What are Symptoms, Signs, and Treatment Options for Sarcoma
Diagnostic Imaging Techniques
X-ray Imaging (Plain Radiographs)
Plain radiographs are the initial imaging tests conducted upon presentation.
They are straightforward, quick, and involve lower radiation compared to computed tomography.
Plain radiographs provide detailed information about the tumor’s nature, stage, progression, its impact on the surrounding bone or soft tissue, the host’s response to the tumor, and help determine the surgical approach.
Computed Tomography (CT)
CT scans offer enhanced visualization of bone anatomy, cortical continuity, cancellous bone integrity, and periosteal reactions.
Although more expensive than plain radiographs and involving higher radiation exposure, CT scans provide superior detail.
CT scans are particularly advantageous for axial imaging.
They are used for staging, particularly in the thorax/chest to detect metastasis (HRCT).

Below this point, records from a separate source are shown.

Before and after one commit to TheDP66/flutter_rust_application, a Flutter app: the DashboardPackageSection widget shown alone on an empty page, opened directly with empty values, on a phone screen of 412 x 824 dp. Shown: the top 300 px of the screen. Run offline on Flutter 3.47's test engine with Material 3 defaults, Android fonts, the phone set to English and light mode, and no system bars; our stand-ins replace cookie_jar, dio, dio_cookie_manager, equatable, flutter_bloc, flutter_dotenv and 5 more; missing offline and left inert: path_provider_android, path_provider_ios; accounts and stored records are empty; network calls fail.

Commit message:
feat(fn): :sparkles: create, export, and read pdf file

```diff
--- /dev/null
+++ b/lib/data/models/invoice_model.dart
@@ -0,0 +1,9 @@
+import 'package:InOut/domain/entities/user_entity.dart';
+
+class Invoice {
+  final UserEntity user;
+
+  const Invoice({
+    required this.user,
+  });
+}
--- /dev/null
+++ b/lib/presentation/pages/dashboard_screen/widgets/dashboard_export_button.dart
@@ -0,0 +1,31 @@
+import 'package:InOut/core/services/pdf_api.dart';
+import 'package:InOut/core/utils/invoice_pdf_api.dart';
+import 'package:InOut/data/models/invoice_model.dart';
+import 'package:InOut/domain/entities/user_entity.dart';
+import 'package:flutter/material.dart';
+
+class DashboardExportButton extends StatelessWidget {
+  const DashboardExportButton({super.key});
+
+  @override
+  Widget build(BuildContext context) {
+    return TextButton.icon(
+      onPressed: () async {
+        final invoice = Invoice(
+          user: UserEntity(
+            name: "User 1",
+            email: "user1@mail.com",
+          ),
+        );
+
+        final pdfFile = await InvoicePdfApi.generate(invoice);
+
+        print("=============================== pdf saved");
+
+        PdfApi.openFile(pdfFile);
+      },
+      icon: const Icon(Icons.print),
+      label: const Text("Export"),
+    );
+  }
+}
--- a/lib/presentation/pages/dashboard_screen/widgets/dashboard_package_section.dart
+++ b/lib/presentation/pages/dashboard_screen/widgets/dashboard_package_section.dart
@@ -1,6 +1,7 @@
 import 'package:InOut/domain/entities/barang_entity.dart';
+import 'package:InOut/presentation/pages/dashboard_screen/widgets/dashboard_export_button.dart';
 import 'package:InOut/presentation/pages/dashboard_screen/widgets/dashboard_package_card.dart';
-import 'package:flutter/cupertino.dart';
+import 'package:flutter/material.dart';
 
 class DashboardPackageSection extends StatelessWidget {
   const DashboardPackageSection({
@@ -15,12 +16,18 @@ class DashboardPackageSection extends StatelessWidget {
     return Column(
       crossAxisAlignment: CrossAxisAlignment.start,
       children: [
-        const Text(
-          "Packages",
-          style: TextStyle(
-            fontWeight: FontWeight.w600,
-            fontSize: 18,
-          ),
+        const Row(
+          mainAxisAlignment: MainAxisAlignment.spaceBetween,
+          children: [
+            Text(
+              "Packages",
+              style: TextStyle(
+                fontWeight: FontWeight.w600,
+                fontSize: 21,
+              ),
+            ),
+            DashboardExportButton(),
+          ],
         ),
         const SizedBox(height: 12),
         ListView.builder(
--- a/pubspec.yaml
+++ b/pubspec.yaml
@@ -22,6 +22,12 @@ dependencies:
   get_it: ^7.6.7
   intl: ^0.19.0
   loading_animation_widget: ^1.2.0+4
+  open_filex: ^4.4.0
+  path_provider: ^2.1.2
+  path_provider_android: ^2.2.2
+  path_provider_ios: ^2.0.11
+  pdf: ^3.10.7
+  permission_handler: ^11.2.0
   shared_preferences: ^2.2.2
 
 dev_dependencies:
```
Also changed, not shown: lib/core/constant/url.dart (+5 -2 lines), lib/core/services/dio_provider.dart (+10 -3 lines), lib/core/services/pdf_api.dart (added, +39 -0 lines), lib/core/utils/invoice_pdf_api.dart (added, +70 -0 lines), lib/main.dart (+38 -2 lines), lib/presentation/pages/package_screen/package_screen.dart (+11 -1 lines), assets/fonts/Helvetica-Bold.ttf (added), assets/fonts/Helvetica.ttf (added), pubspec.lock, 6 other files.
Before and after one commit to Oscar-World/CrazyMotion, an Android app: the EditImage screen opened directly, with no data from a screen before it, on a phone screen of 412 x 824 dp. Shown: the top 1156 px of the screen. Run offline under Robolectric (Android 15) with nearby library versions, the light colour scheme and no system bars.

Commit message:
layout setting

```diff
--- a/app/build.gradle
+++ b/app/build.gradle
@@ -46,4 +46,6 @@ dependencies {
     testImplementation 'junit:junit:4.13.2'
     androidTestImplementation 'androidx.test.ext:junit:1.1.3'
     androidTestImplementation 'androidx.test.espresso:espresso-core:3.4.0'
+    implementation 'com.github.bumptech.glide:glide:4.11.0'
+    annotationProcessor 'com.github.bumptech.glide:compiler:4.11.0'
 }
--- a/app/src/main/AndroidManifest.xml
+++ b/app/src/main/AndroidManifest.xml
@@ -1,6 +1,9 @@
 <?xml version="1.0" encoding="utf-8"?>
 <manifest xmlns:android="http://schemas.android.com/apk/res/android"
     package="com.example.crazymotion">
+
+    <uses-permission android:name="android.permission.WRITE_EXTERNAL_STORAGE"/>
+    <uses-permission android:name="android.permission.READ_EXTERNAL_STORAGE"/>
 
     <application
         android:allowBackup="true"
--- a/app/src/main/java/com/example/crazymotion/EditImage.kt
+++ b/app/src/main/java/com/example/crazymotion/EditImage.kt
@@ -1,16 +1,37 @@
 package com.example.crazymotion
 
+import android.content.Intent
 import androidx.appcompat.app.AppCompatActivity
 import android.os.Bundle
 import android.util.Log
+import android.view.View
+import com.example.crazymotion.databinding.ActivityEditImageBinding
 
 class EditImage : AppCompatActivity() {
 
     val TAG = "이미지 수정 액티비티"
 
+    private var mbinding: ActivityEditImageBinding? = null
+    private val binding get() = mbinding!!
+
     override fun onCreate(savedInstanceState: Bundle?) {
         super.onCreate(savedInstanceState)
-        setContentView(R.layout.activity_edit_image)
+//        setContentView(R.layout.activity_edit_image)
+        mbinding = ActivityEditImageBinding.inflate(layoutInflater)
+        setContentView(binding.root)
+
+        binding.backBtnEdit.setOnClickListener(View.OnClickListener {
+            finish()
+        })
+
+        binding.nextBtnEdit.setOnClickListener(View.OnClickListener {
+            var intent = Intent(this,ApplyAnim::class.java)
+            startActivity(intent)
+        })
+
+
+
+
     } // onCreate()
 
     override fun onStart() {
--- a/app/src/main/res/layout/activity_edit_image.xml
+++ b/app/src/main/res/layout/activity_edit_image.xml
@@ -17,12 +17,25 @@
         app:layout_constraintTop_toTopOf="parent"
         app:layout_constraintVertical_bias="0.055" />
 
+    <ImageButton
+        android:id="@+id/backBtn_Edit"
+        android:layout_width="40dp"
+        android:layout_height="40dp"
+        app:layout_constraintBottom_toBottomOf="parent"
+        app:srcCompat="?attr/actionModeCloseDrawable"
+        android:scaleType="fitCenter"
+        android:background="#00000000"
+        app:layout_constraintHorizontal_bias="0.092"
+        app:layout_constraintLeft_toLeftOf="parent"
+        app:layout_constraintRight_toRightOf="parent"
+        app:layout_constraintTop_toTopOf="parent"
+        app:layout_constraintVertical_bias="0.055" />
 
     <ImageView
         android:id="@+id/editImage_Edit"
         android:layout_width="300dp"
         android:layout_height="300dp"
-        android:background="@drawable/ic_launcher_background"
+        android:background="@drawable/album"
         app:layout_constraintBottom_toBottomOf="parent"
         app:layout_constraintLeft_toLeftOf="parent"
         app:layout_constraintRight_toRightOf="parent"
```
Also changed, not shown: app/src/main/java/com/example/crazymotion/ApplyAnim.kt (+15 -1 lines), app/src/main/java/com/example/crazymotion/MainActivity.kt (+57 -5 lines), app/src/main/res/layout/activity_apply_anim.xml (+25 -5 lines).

Ultrasound can aid in characterizing soft tissue tumors by distinguishing solid components from cystic ones.
It can serve as a guidance tool for biopsy of soft tissue tumors, facilitating the targeting of the solid tumor site to aid in pathological diagnosis.
Ultrasound is also employed as an adjunct in the diagnosis of bone and soft tissue tumors.
Magnetic Resonance Imaging (MRI)
MRI is the most comprehensive and informative imaging modality for local staging of bone tumors.
It offers several advantages, including no ionizing radiation, superior contrast, multi-planar display, and improved tissue delineation.
The soft tissue contrast provided by MRI is particularly valuable, allowing for differentiation between adjacent structures.
The addition of gadolinium contrast or enhanced (diffusion-weighted) MRI can further aid in narrowing down the diagnosis.
MRI can detect certain lesions within the same limb, known as “skip lesions” or satellite lesions.
It also assists in measuring the extent of the tumor and aids in reconstruction.
Bone and soft tissue sarcomas can spread regionally and distantly, known as “metastasis.”
The most common site of spread is the lungs, followed by bones and other organs.
Staging involves assessing the spread of sarcoma to other parts of the body, and PET-CT has become a crucial tool in this process.
The most commonly performed PET-CT is 18-FDG (fluorodeoxyglucose), followed by 18-NaF (sodium fluoride) PET-CT for staging purposes.